William Hazlitt

Michael Foot once said that he had spent so long with his favourite books that the writers had become his friends. His real passion was for the work of William Hazlitt and when I met him, one lunchtime on Horseferry Road, he emphasised this feeling of friendship with the essayist who died in 1830. That Michael Foot was so generous with his time for a twerp who had bumbled up to him in the street to talk about books is a mark of the man. As he spoke (we didn’t stop walking) I realised that he meant not only the friendship that comes from familiarity but intellectual comfort as well. True friendship, you might say.

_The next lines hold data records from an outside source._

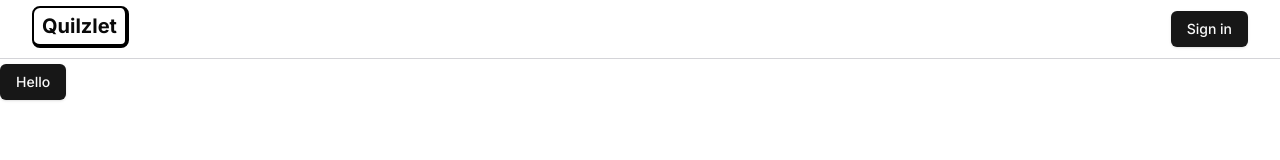
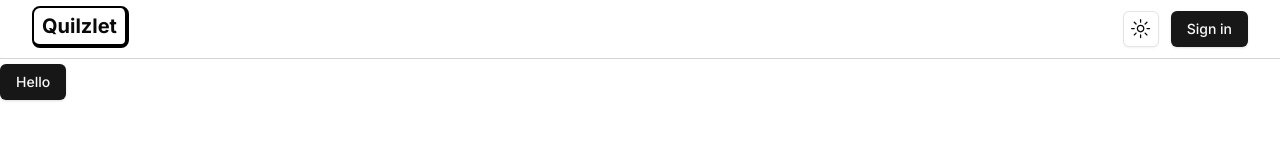
Before and after one commit to RuslanSavchynn/database-course-work, a Next.js app: page / in a window 1280 px wide. Shown: the top 160 px of the page. Built offline with nearby package versions, Linux system fonts and the light colour scheme; no server answers.

Commit message:
Setup Theme Toggle

```diff
--- a/package.json
+++ b/package.json
@@ -20,6 +20,7 @@
     "lucide-react": "^0.452.0",
     "next": "14.2.15",
     "next-auth": "^4.24.8",
+    "next-themes": "^0.3.0",
     "react": "^18",
     "react-dom": "^18",
     "tailwind-merge": "^2.5.4",
--- a/src/app/layout.tsx
+++ b/src/app/layout.tsx
@@ -3,6 +3,7 @@
 import "./globals.css";
 import { Inter } from "next/font/google";
 import Navbar from "@/components/ui/Navbar";
+import Providers from "@/components/Providers";
 
 const inter = Inter({subsets: ["latin"]});
 
@@ -21,11 +22,11 @@
   return (
     <html lang="en">
       <body className = {cn(inter.className, "antialiased min-h-screen pt-16")}>
-        <Navbar />
+       <Providers>
+       <Navbar />
+      {children}
+       </Providers>
 
-
-
-        {children}
       </body>
     </html>
   );
--- a/src/components/Providers.tsx
+++ b/src/components/Providers.tsx
@@ -1,17 +1,18 @@
+'use client';
+
 import { SessionProvider } from "next-auth/react";
 import { draftMode } from "next/headers";
 import React  from "react";
+import { ThemeProvider as NextThemesProvider, ThemeProvider } from "next-themes"
+import { type ThemeProviderProps } from "next-themes/dist/types"
 
-type Props = {
-children: React.ReactNode;
-};
 
-const Providers = ({children}: Props) => {
+const Providers = ({ children, ...props }: ThemeProviderProps) => {
     return (
-      <SessionProvider>
-        {children}
-      </SessionProvider>
-    )
+    <ThemeProvider attribute="class" defaultTheme="system" enableColorScheme>
+        <SessionProvider>  {children} </SessionProvider>
+    </ThemeProvider>
+          );
 };
 
 export default Providers
--- a/src/components/ui/Navbar.tsx
+++ b/src/components/ui/Navbar.tsx
@@ -3,6 +3,7 @@
 import Link from "next/link";
 import SingInButton from "../SingInButton";
 import UserAccountNav from "./UserAccountNav";
+import { ThemeToggle } from "./ThemeToggle";
 
 type Props = {};
 
@@ -17,6 +18,8 @@
                 Quilzlet
             </p>
             </Link>
+            <div className="flex item-center">
+            <ThemeToggle  className="mr-3" />
     <div className="flex items-center">
             {session?.user ? (
                     <UserAccountNav user={session.user}/>
@@ -25,6 +28,8 @@
             <SingInButton text="Sign in" />
              )}
             </div>
+
+            </div>
         </div>
     </div>
 
--- /dev/null
+++ b/src/components/ui/ThemeToggle.tsx
@@ -0,0 +1,45 @@
+"use client"
+
+import * as React from "react"
+import { MoonIcon, SunIcon } from "@radix-ui/react-icons"
+import { useTheme } from "next-themes"
+
+import { Button } from "@/components/ui/button"
+import {
+  DropdownMenu,
+  DropdownMenuContent,
+  DropdownMenuItem,
+  DropdownMenuTrigger,
+} from "@/components/ui/dropdown-menu"
+
+export function ThemeToggle({
+    className, ...props
+}: React.HTMLAttributes<HTMLDivElement>) {
+  const { setTheme } = useTheme()
+
+  return (
+    <div className={className} {...props}>
+            <DropdownMenu>
+      <DropdownMenuTrigger asChild>
+        <Button variant="outline" size="icon">
+          <SunIcon className="h-[1.2rem] w-[1.2rem] rotate-0 scale-100 transition-all dark:-rotate-90 dark:scale-0" />
+          <MoonIcon className="absolute h-[1.2rem] w-[1.2rem] rotate-90 scale-0 transition-all dark:rotate-0 dark:scale-100" />
+          <span className="sr-only">Toggle theme</span>
+        </Button>
+      </DropdownMenuTrigger>
+      <DropdownMenuContent align="end">
+        <DropdownMenuItem onClick={() => setTheme("light")}>
+          Light
+        </DropdownMenuItem>
+        <DropdownMenuItem onClick={() => setTheme("dark")}>
+          Dark
+        </DropdownMenuItem>
+        <DropdownMenuItem onClick={() => setTheme("system")}>
+          System
+        </DropdownMenuItem>
+      </DropdownMenuContent>
+    </DropdownMenu>
+    </div>
+
+  )
+}
```
Also changed, not shown: 1 other file (tests, documents, lock files or other folders).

Consider the latitude that we are prepared to offer our friends and we begin to recognise the authority of the successful essayist.  It is a literary achievement not to be sniffed at.

My favourite essayists, at the moment, are Hazlitt and J B Priestley and, yes, when I settle down to read their books, I feel that I am drawing on familiar company. It’s easy to catch their voices. Hazlitt, because he was so argumentative.  Priestley, because his cosiness at the microphone still lingers.  But while I rarely come away without having gained something about their characters, I am more concerned about questioning my own attitudes to their chosen subjects of the day.


Raymond Chandler, another favourite, wrote some famous essays (especially about Hollywood and authorship) but, although these pieces are contentious, we get to know Chandler better through his letters.  I think this distinction nudges us towards understanding the true strength of the essayist.  The letter-writer writes about himself to others.  The diarist writes, usually self-consciously, about himself for himself, while the autobiographer manages to do this without shame. The strength of the clever essayist is that we learn about him while he writes about other things. We get to know him, more thoroughly and more satisfyingly, through understanding his view of his world and, because we have recognised his reactions and followed his reasoning, we allow him licence in the way that we trust friends.

Not all essayists are clever, of course. Addison and the other Spectators have been favourites since my schooldays. I enjoy reading them (and more so as I get older) but Addison never lets us forget that he is there to teach us, and I’m rarely in a mood to be taught so openly. For me, that limits the effectiveness of the sermonising essayist.  But take GK Chesterton. Never short of a sermon, he can charm us into his world while pretending, on more than one occasion, to write about nothing at all, and do any of us feel sore about that?  D H Lawrence wrote essays that are a joy to read.  Mornings in Mexico, Apropos Lady Chatterley, others. I come back to them again and again. I wake in the night and go down to my library to read them.  But first, last and in the middle, they are about Lawrence. They are a drumbeat; I think I read them because I enjoy the music; I cannot think of one Lawrence essay that has made me think long and hard. (His novels, a different kettle of fish.)  None of these quite exceptional writers have the discipline of truly successful essayists.

The joke in all this is that neither Priestley nor Hazlitt was a modest and retiring gentleman. I’m not sure I would have got on with either of them.  They were pushy, brash and alarmingly self-opinionated. (It’s hardly surprising that Chandler and Priestley didn’t take to each other when they met.)    But the pair I’ve chosen were successful essayists because, I think, they had three essential assets in their suitcases.  Firstly, substantial bodies of work, volumes of essays which invite us to journey with them along the undulating, treacherous paths of their observations and objections. That depends upon a second attribute. An honest interest in the world about them.  (Hazlitt said that his ambition was to write about everything he had noticed.) But the most important skill is that deceptive self discipline; it enables their personalities and their whole view of life to burn, slow but sure, through their writing rather than being switched on upfront and glaringly. That means, above everything, Hazlitt and Priestley were downright good writers.

This week’s trivia question: who painted the picture of the girl on my desk?